◆ **What you have to do**:
What lines of the material below include the string "space"? Copy all of them.

(Beginning of Material shown)

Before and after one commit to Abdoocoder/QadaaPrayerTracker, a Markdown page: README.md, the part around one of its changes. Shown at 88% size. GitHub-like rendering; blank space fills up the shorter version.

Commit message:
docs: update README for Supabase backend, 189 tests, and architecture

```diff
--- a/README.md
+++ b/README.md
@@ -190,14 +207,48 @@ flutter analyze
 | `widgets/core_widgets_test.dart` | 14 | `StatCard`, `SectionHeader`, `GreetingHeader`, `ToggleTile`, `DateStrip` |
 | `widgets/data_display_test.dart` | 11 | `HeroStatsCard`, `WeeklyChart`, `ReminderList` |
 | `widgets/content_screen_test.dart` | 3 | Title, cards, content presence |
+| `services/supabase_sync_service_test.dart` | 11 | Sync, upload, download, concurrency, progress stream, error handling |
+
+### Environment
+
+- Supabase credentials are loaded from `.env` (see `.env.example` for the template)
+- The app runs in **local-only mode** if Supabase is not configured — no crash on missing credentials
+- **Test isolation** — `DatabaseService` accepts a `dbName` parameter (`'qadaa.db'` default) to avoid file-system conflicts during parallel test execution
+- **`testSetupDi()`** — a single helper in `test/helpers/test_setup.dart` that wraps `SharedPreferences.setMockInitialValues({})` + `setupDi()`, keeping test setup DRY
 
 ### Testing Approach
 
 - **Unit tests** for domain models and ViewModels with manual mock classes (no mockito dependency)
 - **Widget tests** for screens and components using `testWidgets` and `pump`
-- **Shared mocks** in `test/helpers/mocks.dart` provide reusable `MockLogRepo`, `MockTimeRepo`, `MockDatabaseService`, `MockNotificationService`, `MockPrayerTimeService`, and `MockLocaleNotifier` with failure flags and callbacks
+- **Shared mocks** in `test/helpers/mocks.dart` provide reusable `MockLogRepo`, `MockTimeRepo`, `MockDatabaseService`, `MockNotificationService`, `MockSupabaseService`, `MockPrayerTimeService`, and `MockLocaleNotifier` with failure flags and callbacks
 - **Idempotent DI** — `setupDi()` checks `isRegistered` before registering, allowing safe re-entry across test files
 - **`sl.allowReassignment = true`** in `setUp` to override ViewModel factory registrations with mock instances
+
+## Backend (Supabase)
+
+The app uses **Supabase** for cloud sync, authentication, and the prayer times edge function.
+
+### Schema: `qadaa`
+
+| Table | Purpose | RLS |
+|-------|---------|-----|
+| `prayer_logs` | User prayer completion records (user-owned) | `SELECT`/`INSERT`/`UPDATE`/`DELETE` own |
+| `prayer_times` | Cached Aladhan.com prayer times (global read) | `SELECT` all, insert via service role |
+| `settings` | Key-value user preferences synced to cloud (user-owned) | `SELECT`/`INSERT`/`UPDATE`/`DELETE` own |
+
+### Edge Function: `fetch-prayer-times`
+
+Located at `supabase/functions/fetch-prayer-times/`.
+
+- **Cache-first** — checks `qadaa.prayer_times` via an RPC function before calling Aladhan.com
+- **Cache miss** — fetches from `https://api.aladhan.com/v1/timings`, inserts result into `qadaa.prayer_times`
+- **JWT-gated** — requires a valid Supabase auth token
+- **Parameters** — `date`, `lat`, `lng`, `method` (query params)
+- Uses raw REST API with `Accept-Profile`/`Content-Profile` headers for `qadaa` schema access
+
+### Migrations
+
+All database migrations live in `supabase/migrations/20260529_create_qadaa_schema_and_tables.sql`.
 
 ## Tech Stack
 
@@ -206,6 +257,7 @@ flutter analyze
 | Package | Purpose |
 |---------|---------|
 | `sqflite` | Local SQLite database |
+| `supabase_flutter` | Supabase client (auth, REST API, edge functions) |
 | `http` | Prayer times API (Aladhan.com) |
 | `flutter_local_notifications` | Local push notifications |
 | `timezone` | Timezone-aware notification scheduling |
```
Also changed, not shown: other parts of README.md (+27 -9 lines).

(End of Material shown)
(Beginning of Material shown)

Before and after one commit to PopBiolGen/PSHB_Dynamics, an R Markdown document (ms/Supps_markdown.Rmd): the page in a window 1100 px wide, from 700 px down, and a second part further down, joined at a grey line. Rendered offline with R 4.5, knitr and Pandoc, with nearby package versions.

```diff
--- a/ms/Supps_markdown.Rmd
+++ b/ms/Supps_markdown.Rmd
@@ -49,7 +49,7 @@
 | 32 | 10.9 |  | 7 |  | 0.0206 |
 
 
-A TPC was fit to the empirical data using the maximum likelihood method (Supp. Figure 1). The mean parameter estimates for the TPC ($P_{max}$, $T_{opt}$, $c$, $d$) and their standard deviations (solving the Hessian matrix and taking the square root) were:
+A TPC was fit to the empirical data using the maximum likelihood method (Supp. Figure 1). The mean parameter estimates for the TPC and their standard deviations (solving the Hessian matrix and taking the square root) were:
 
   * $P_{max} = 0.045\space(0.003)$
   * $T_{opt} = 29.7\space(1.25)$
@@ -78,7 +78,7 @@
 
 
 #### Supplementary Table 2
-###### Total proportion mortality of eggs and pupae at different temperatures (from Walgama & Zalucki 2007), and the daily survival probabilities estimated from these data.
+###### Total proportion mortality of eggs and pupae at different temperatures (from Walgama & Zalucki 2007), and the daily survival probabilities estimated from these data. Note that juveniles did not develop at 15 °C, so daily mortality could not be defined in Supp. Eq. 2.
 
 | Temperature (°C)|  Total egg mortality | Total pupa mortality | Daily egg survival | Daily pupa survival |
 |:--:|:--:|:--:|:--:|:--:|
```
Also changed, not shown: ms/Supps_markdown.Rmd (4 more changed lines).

(End of Material shown)

◆ **Output for this task**:
Before and after one commit to Abdoocoder/QadaaPrayerTracker, a Markdown page: README.md, the part around one of its changes. Shown at 88% size. GitHub-like rendering; blank space fills up the shorter version.
   * $P_{max} = 0.045\space(0.003)$
   * $T_{opt} = 29.7\space(1.25)$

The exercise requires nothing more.